___ GIVEN RECORDS
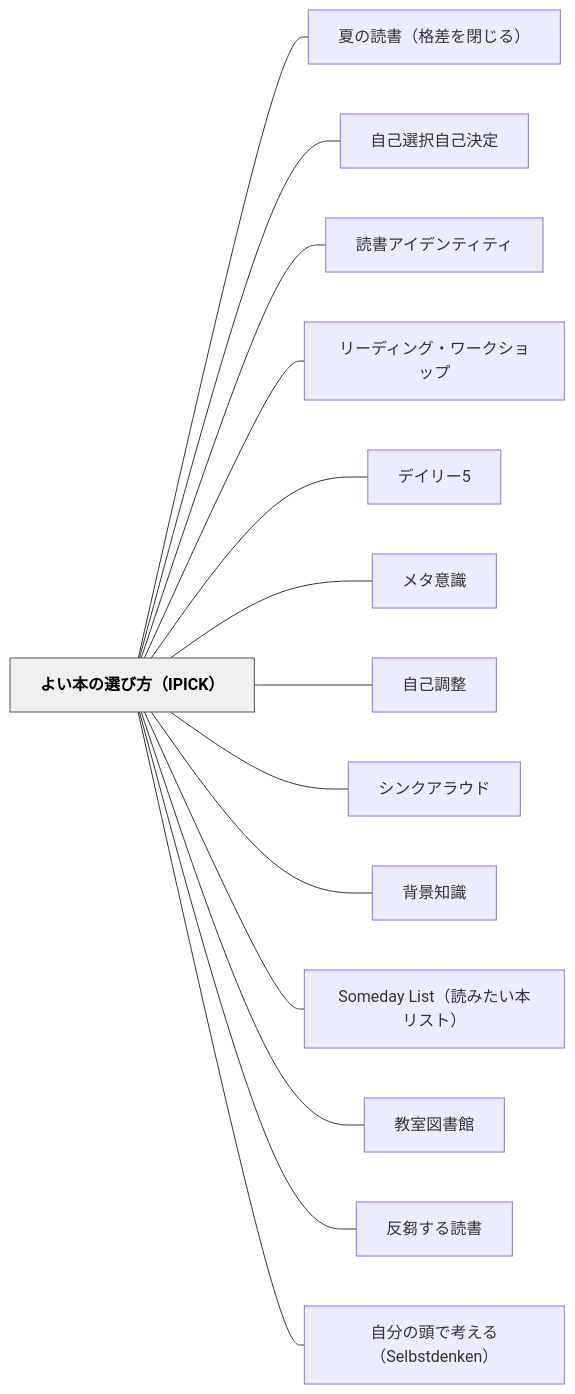
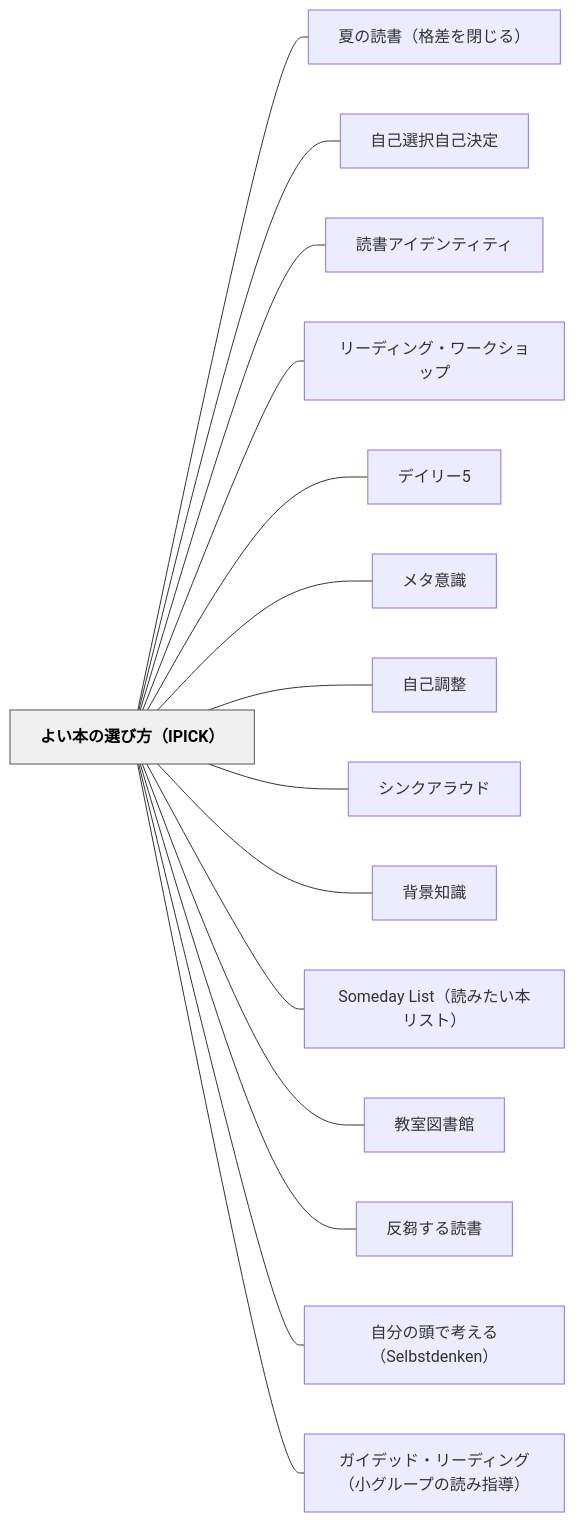
One commit to unknownthings-ed-patterns/unknownthings-ed-patterns changed the diagram in content/パタン/よい本の選び方（IPICK）.md. Above: the diagram before and after it, drawn with Mermaid. The commit also changed other lines of this file, not shown here.

Commit message:
auto: Obsidianから同期 2026-06-13 03:01

````diff
--- a/content/パタン/よい本の選び方（IPICK）.md
+++ b/content/パタン/よい本の選び方（IPICK）.md
@@ -228,34 +229,36 @@
 ```mermaid
 flowchart LR
     ne38288e38184e69cace381aee981b8e381b3e696b9efbc88495049434befbc89["よい本の選び方（IPICK）"]
     ne5a48fe381aee8aaade69bb8efbc88e6a0bce5b7aee38292e99689e38198e3828befbc89["夏の読書（格差を閉じる）"]
     ne887aae5b7b1e981b8e68a9ee887aae5b7b1e6b1bae5ae9a["自己選択自己決定"]
     ne8aaade69bb8e382a2e382a4e38387e383b3e38386e382a3e38386e382a3["読書アイデンティティ"]
     ne383aae383bce38387e382a3e383b3e382b0e383bbe383afe383bce382afe382b7e383a7e38383e38397["リーディング・ワークショップ"]
     ne38387e382a4e383aae383bc35["デイリー5"]
     ne383a1e382bfe6848fe8ad98["メタ意識"]
     ne887aae5b7b1e8aabfe695b4["自己調整"]
     ne382b7e383b3e382afe382a2e383a9e382a6e38389["シンクアラウド"]
     ne8838ce699afe79fa5e8ad98["背景知識"]
     n536f6d65646179204c697374efbc88e8aaade381bfe3819fe38184e69cace383aae382b9e38388efbc89["Someday List（読みたい本リスト）"]
     ne69599e5aea4e59bb3e69bb8e9a4a8["教室図書館"]
     ne58f8de88abbe38199e3828be8aaade69bb8["反芻する読書"]
     ne887aae58886e381aee9a0ade381a7e88083e38188e3828befbc8853656c62737464656e6b656eefbc89["自分の頭で考える（Selbstdenken）"]
+    ne382ace382a4e38387e38383e38389e383bbe383aae383bce38387e382a3e383b3e382b0efbc88e5b08fe382b0e383abe383bce38397e381aee8aaade381bfe68c87e5b08eefbc89["ガイデッド・リーディング（小グループの読み指導）"]
 
     ne38288e38184e69cace381aee981b8e381b3e696b9efbc88495049434befbc89 --- ne5a48fe381aee8aaade69bb8efbc88e6a0bce5b7aee38292e99689e38198e3828befbc89
     ne38288e38184e69cace381aee981b8e381b3e696b9efbc88495049434befbc89 --- ne887aae5b7b1e981b8e68a9ee887aae5b7b1e6b1bae5ae9a
     ne38288e38184e69cace381aee981b8e381b3e696b9efbc88495049434befbc89 --- ne8aaade69bb8e382a2e382a4e38387e383b3e38386e382a3e38386e382a3
     ne38288e38184e69cace381aee981b8e381b3e696b9efbc88495049434befbc89 --- ne383aae383bce38387e382a3e383b3e382b0e383bbe383afe383bce382afe382b7e383a7e38383e38397
     ne38288e38184e69cace381aee981b8e381b3e696b9efbc88495049434befbc89 --- ne38387e382a4e383aae383bc35
     ne38288e38184e69cace381aee981b8e381b3e696b9efbc88495049434befbc89 --- ne383a1e382bfe6848fe8ad98
     ne38288e38184e69cace381aee981b8e381b3e696b9efbc88495049434befbc89 --- ne887aae5b7b1e8aabfe695b4
     ne38288e38184e69cace381aee981b8e381b3e696b9efbc88495049434befbc89 --- ne382b7e383b3e382afe382a2e383a9e382a6e38389
     ne38288e38184e69cace381aee981b8e381b3e696b9efbc88495049434befbc89 --- ne8838ce699afe79fa5e8ad98
     ne38288e38184e69cace381aee981b8e381b3e696b9efbc88495049434befbc89 --- n536f6d65646179204c697374efbc88e8aaade381bfe3819fe38184e69cace383aae382b9e38388efbc89
     ne38288e38184e69cace381aee981b8e381b3e696b9efbc88495049434befbc89 --- ne69599e5aea4e59bb3e69bb8e9a4a8
     ne38288e38184e69cace381aee981b8e381b3e696b9efbc88495049434befbc89 --- ne58f8de88abbe38199e3828be8aaade69bb8
     ne38288e38184e69cace381aee981b8e381b3e696b9efbc88495049434befbc89 --- ne887aae58886e381aee9a0ade381a7e88083e38188e3828befbc8853656c62737464656e6b656eefbc89
+    ne38288e38184e69cace381aee981b8e381b3e696b9efbc88495049434befbc89 --- ne382ace382a4e38387e38383e38389e383bbe383aae383bce38387e382a3e383b3e382b0efbc88e5b08fe382b0e383abe383bce38397e381aee8aaade381bfe68c87e5b08eefbc89
 
     classDef hub fill:#f0f0f0,stroke:#555,color:#000,font-weight:bold
     class ne38288e38184e69cace381aee981b8e381b3e696b9efbc88495049434befbc89 hub
 ```
````
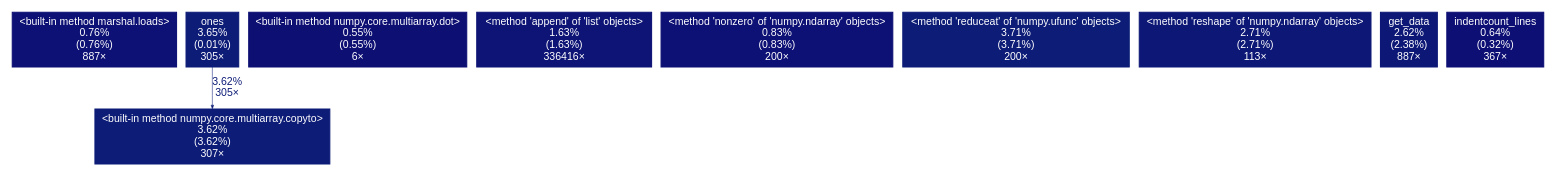
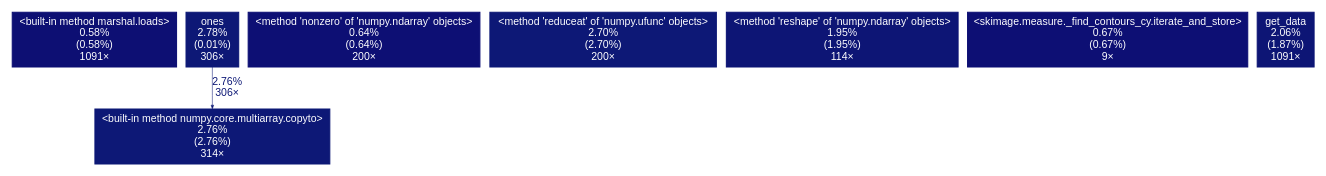
The diagram in version_2/profile/demo.dot (nicolasaaron/APC524_project_drosophila), drawn with Graphviz before and after one commit. The commit also changed 14 other files, not shown here.

```diff
--- a/version_2/profile/demo.dot
+++ b/version_2/profile/demo.dot
@@ -1,16 +1,14 @@
 digraph {
 	graph [fontname=Arial, nodesep=0.125, ranksep=0.25];
 	node [fontcolor=white, fontname=Arial, height=0, shape=box, style=filled, width=0];
 	edge [fontname=Arial];
-	"<built-in method marshal.loads>" [color="#0d1074", fontcolor="#ffffff", fontsize="10.00", label="<built-in method marshal.loads>\n0.76%\n(0.76%)\n887×"];
-	"<built-in method numpy.core.multiarray.copyto>" [color="#0d1c77", fontcolor="#ffffff", fontsize="10.00", label="<built-in method numpy.core.multiarray.copyto>\n3.62%\n(3.62%)\n307×"];
-	"<built-in method numpy.core.multiarray.dot>" [color="#0d0f73", fontcolor="#ffffff", fontsize="10.00", label="<built-in method numpy.core.multiarray.dot>\n0.55%\n(0.55%)\n6×"];
-	"<method 'append' of 'list' objects>" [color="#0d1475", fontcolor="#ffffff", fontsize="10.00", label="<method 'append' of 'list' objects>\n1.63%\n(1.63%)\n336416×"];
-	"<method 'nonzero' of 'numpy.ndarray' objects>" [color="#0d1074", fontcolor="#ffffff", fontsize="10.00", label="<method 'nonzero' of 'numpy.ndarray' objects>\n0.83%\n(0.83%)\n200×"];
-	"<method 'reduceat' of 'numpy.ufunc' objects>" [color="#0d1d77", fontcolor="#ffffff", fontsize="10.00", label="<method 'reduceat' of 'numpy.ufunc' objects>\n3.71%\n(3.71%)\n200×"];
-	"<method 'reshape' of 'numpy.ndarray' objects>" [color="#0d1876", fontcolor="#ffffff", fontsize="10.00", label="<method 'reshape' of 'numpy.ndarray' objects>\n2.71%\n(2.71%)\n113×"];
-	"get_data" [color="#0d1876", fontcolor="#ffffff", fontsize="10.00", label="get_data\n2.62%\n(2.38%)\n887×"];
-	"indentcount_lines" [color="#0d0f74", fontcolor="#ffffff", fontsize="10.00", label="indentcount_lines\n0.64%\n(0.32%)\n367×"];
-	ones [color="#0d1c77", fontcolor="#ffffff", fontsize="10.00", label="ones\n3.65%\n(0.01%)\n305×"];
-	ones -> "<built-in method numpy.core.multiarray.copyto>" [arrowsize="0.35", color="#0d1c77", fontcolor="#0d1c77", fontsize="10.00", label="3.62%\n305×", labeldistance="0.50", penwidth="0.50"];
+	"<built-in method marshal.loads>" [color="#0d0f73", fontcolor="#ffffff", fontsize="10.00", label="<built-in method marshal.loads>\n0.58%\n(0.58%)\n1091×"];
+	"<built-in method numpy.core.multiarray.copyto>" [color="#0d1876", fontcolor="#ffffff", fontsize="10.00", label="<built-in method numpy.core.multiarray.copyto>\n2.76%\n(2.76%)\n314×"];
+	"<method 'nonzero' of 'numpy.ndarray' objects>" [color="#0d0f74", fontcolor="#ffffff", fontsize="10.00", label="<method 'nonzero' of 'numpy.ndarray' objects>\n0.64%\n(0.64%)\n200×"];
+	"<method 'reduceat' of 'numpy.ufunc' objects>" [color="#0d1876", fontcolor="#ffffff", fontsize="10.00", label="<method 'reduceat' of 'numpy.ufunc' objects>\n2.70%\n(2.70%)\n200×"];
+	"<method 'reshape' of 'numpy.ndarray' objects>" [color="#0d1575", fontcolor="#ffffff", fontsize="10.00", label="<method 'reshape' of 'numpy.ndarray' objects>\n1.95%\n(1.95%)\n114×"];
+	"<skimage.measure._find_contours_cy.iterate_and_store>" [color="#0d0f74", fontcolor="#ffffff", fontsize="10.00", label="<skimage.measure._find_contours_cy.iterate_and_store>\n0.67%\n(0.67%)\n9×"];
+	"get_data" [color="#0d1575", fontcolor="#ffffff", fontsize="10.00", label="get_data\n2.06%\n(1.87%)\n1091×"];
+	ones [color="#0d1876", fontcolor="#ffffff", fontsize="10.00", label="ones\n2.78%\n(0.01%)\n306×"];
+	ones -> "<built-in method numpy.core.multiarray.copyto>" [arrowsize="0.35", color="#0d1876", fontcolor="#0d1876", fontsize="10.00", label="2.76%\n306×", labeldistance="0.50", penwidth="0.50"];
 }
```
______
*WHAT NEEDS TO BE DONE*:
Above are the records; report each line in them that includes the word "reshape".

*ANSWER TO THIS PROBLEM*:
-	"<method 'reshape' of 'numpy.ndarray' objects>" [color="#0d1876", fontcolor="#ffffff", fontsize="10.00", label="<method 'reshape' of 'numpy.ndarray' objects>\n2.71%\n(2.71%)\n113×"];
+	"<method 'reshape' of 'numpy.ndarray' objects>" [color="#0d1575", fontcolor="#ffffff", fontsize="10.00", label="<method 'reshape' of 'numpy.ndarray' objects>\n1.95%\n(1.95%)\n114×"];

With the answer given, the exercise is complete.